Four Churches and a Headquarters Dedicated in Nigeria

On November 3, 2017, dedication services were held for churches in Asaba and Issele-Uku, Delta State, Nigeria. The work in Asaba began in 1991 when several Apostolic Faith families were transferred from Benin City to Asaba for work. They formed a Bible study and prayer group, which officially became a church in 1992. Five years later, the congregation acquired a parcel of land, and in 2002 the foundation was laid for the current church building. In the intervening years, the original structure was expanded and improved upon. In November 2016, Reverend Ezekiel Osakwe became the pastor, and he oversaw the many final details necessary to prepare the building for this dedication.

Later in the day, the church in Issele-Uku was dedicated. This church began in 2002 with open-air meetings, which eventually led to weekly Bible studies being held in a rented store. In 2005, Reverend Roseline Uwandi was appointed as pastor and a Sunday school program was added. Two years later land was purchased, and in 2008 a foundation was laid. Reverend Augustine Ologbo is now the pastor, with Reverend Uwandi assisting.

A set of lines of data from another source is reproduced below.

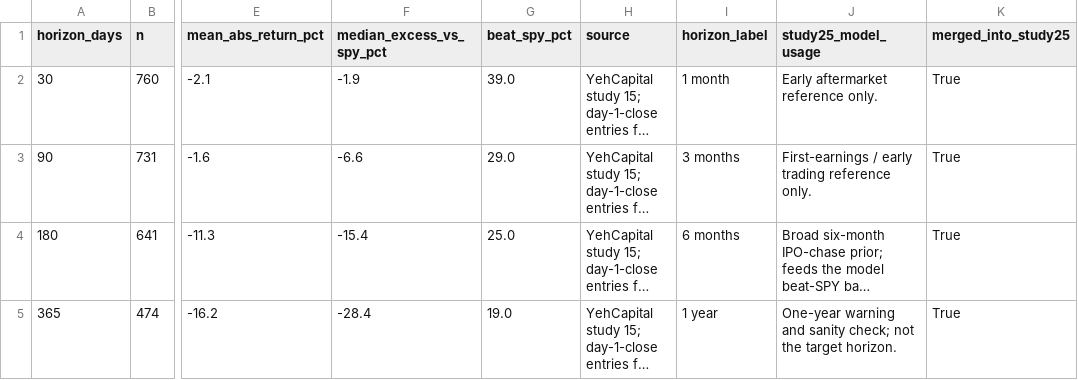
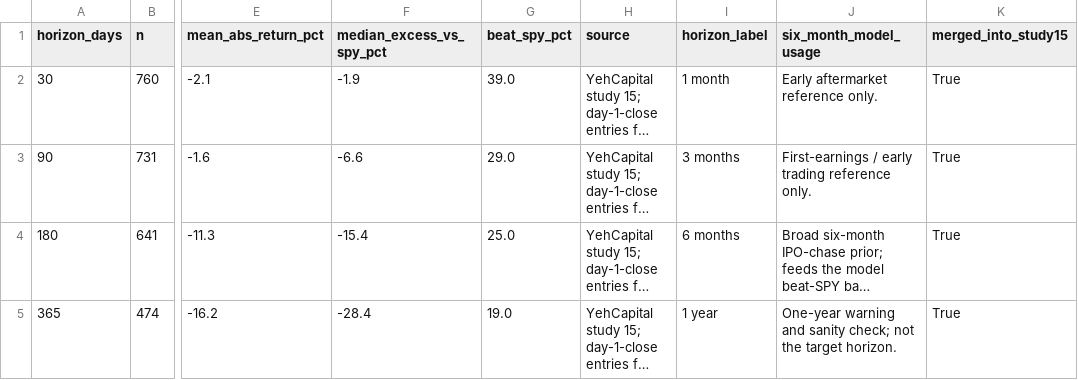
Before and after one commit to yeh0211/Yeh-Capital-Public, a CSV file: 15-ipo-chase/data/study15_ipo_chase_base_rate.csv (was 25-ipo-six-month-price-action/data/study15_ipo_chase_base_rate.csv), drawn as a sheet; only a part is shown, gaps mark what is left out; long unchanged cells end in …; the diff names each change by its address in the sheet, - before the commit and + after, or states it on an @@ line.

```diff
--- a/25-ipo-six-month-price-action/data/study15_ipo_chase_base_rate.csv
+++ b/15-ipo-chase/data/study15_ipo_chase_base_rate.csv
-J1: study25_model_usage
+J1: six_month_model_usage
-K1: merged_into_study25
+K1: merged_into_study15
```
Also changed, not shown: 15-ipo-chase/data/feature_dictionary.csv, 15-ipo-chase/data/study15_sector_base_rate.csv, 39 other files.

The following Tuesday, November 7, a mission house was dedicated in Enugu City, Enugu. The facility includes two buildings which will provide housing for regional leaders and their families, as well as for full-time church workers. The congregation there had been praying about such a facility since 2011, and it will be a great asset to the work there. Four churches have been dedicated in that area in recent years and another five will be ready in the near future, most of them seating between five hundred and one thousand people. Church members are preparing to dedicate a tabernacle with a capacity of three thousand, and they are building another with a capacity of four thousand. In all, they presently have twenty church projects under construction as the work continues to thrive in the Enugu region.

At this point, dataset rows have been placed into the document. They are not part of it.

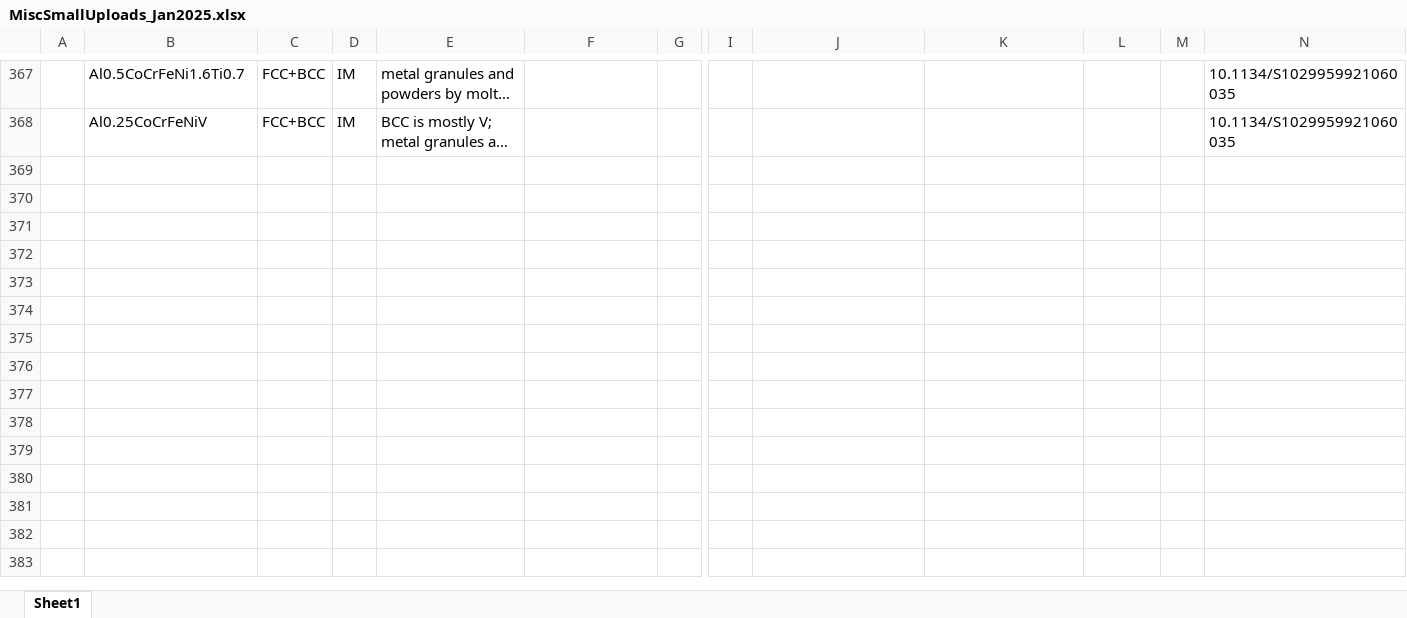
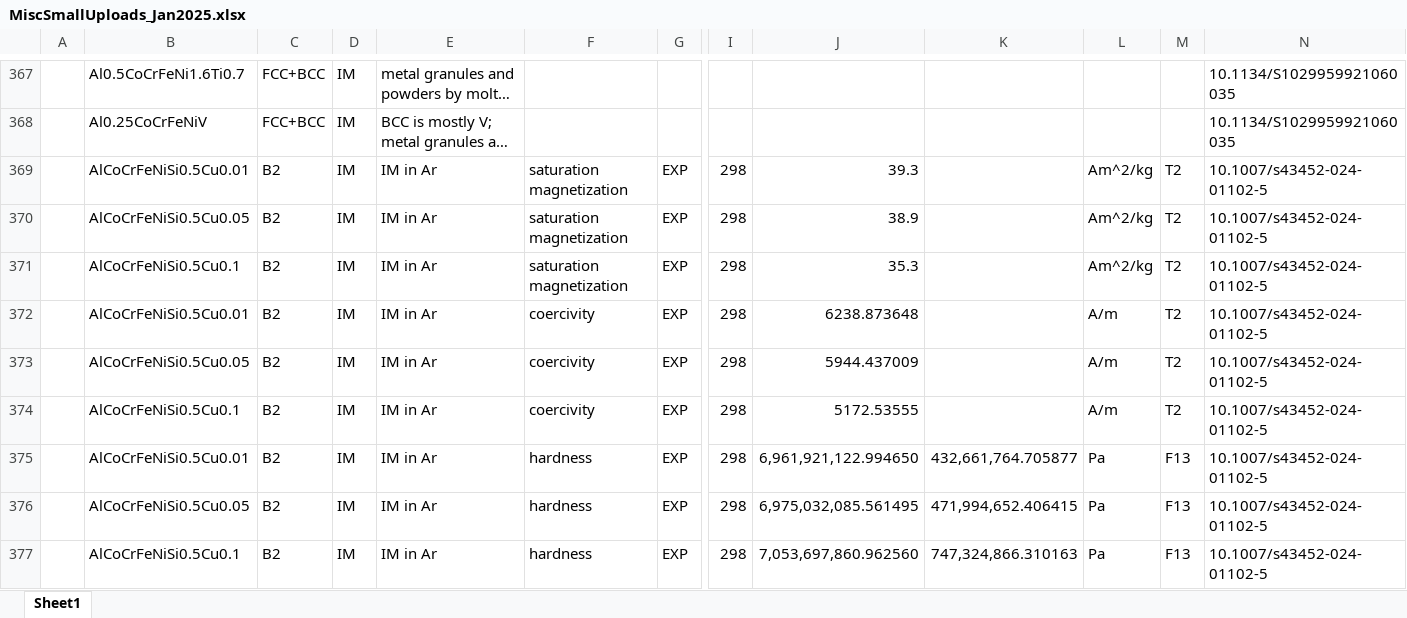
Before and after one commit to amkrajewski/ULTERA-contribute-amkrajewski, an Excel workbook: MiscSmallUploads_Jan2025.xlsx, sheet Sheet1, drawn as a sheet; only a part is shown, gaps mark what is left out; long unchanged cells end in …; values as stored, in another font and other column widths than the file's, no borders; rows hold the shown columns only; the diff names each change by its address in the sheet, - before the commit and + after, or states it on an @@ line.

Commit message:
- extracted data from `10.1007/s43452-024-01102-5`

```diff
--- a/MiscSmallUploads_Jan2025.xlsx (sheet Sheet1)
+++ b/MiscSmallUploads_Jan2025.xlsx (sheet Sheet1)
+row 369:  | AlCoCrFeNiSi0.5Cu0.01 | B2 | IM | IM in Ar | saturation magnetization | EXP | 298 | 39.3 |  | Am^2/kg | T2 | 10.1007/s43452-024-01102-5
+row 370:  | AlCoCrFeNiSi0.5Cu0.05 | B2 | IM | IM in Ar | saturation magnetization | EXP | 298 | 38.9 |  | Am^2/kg | T2 | 10.1007/s43452-024-01102-5
+row 371:  | AlCoCrFeNiSi0.5Cu0.1 | B2 | IM | IM in Ar | saturation magnetization | EXP | 298 | 35.3 |  | Am^2/kg | T2 | 10.1007/s43452-024-01102-5
+row 372:  | AlCoCrFeNiSi0.5Cu0.01 | B2 | IM | IM in Ar | coercivity | EXP | 298 | 6238.873648 |  | A/m | T2 | 10.1007/s43452-024-01102-5
+row 373:  | AlCoCrFeNiSi0.5Cu0.05 | B2 | IM | IM in Ar | coercivity | EXP | 298 | 5944.437009 |  | A/m | T2 | 10.1007/s43452-024-01102-5
+row 374:  | AlCoCrFeNiSi0.5Cu0.1 | B2 | IM | IM in Ar | coercivity | EXP | 298 | 5172.53555 |  | A/m | T2 | 10.1007/s43452-024-01102-5
+row 375:  | AlCoCrFeNiSi0.5Cu0.01 | B2 | IM | IM in Ar | hardness | EXP | 298 | 6,961,921,122.994650 | 432,661,764.705877 | Pa | F13 | 10.1007/s43452-024-01102-5
+row 376:  | AlCoCrFeNiSi0.5Cu0.05 | B2 | IM | IM in Ar | hardness | EXP | 298 | 6,975,032,085.561495 | 471,994,652.406415 | Pa | F13 | 10.1007/s43452-024-01102-5
+row 377:  | AlCoCrFeNiSi0.5Cu0.1 | B2 | IM | IM in Ar | hardness | EXP | 298 | 7,053,697,860.962560 | 747,324,866.310163 | Pa | F13 | 10.1007/s43452-024-01102-5
```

Two more churches were dedicated in Akinfenwa and Olorunsogo, Ibadan State, on November 13. Over one thousand people attended the Akinfenwa dedication, exceeding the capacity of the building. This work began in 1995 with a small group meeting for Bible studies. In 2000, a piece of land was donated and an adjacent lot purchased, and in the same year the foundation of the church was laid. A third piece of land was purchased in 2011, and in 2016 the foundation was laid there for a children’s hall. Reverend Isaac Ojo Faniyi has been pastor there since 2013, and today both buildings are complete.

Following that service, the church in Olorunsogo was dedicated, where Reverend Emmanuel Akande is pastor. The history of this congregation goes back to 1986, when a group began holding Bible study sessions in the home of Marian Adedeji. In 1990, outreach efforts by the youth led to an increase in Sunday school attendance, and a weekly evangelistic service was added. Later, land was donated for a church, and in September 1996, the foundation was laid. Once again, the crowd at the dedication was too large to be contained, with about six hundred present.